───── Material supplied
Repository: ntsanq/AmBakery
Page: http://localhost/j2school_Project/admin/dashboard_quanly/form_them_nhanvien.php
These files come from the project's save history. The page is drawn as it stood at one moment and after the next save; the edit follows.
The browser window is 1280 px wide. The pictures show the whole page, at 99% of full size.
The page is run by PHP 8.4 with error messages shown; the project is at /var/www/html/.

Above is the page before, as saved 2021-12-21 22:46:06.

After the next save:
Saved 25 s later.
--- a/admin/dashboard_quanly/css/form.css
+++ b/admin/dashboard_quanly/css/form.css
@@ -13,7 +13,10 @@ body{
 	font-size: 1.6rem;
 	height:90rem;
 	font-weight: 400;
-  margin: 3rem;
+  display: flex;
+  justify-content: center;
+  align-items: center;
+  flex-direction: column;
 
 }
──────────
───── Material supplied
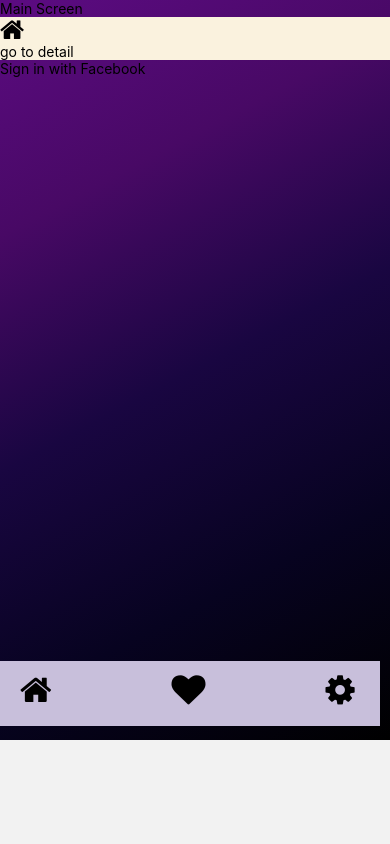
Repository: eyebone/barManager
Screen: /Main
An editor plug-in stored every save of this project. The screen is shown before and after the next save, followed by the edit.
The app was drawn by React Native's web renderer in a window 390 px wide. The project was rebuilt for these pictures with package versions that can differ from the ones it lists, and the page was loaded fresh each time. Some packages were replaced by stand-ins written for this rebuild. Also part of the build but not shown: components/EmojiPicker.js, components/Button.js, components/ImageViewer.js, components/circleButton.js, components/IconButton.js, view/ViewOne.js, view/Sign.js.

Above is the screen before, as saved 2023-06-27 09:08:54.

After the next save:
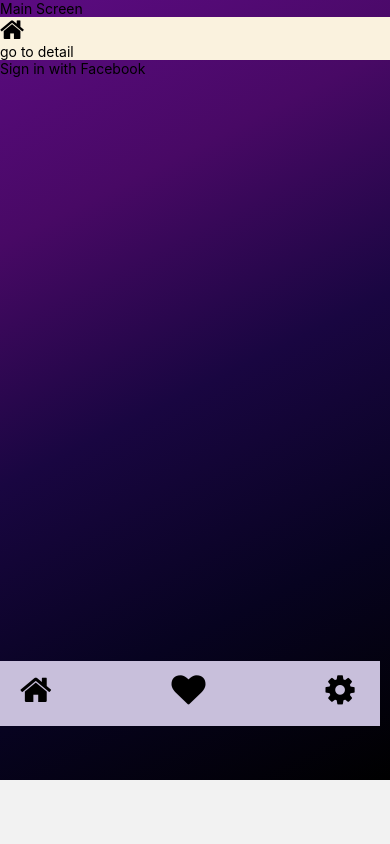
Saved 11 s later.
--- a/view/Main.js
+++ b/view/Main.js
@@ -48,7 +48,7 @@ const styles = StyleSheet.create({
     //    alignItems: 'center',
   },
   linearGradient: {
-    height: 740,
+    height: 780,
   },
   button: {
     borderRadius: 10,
──────────
What is expected.
The answer should be one number: how many lines in the data contain the word "Above".

Answer area.
2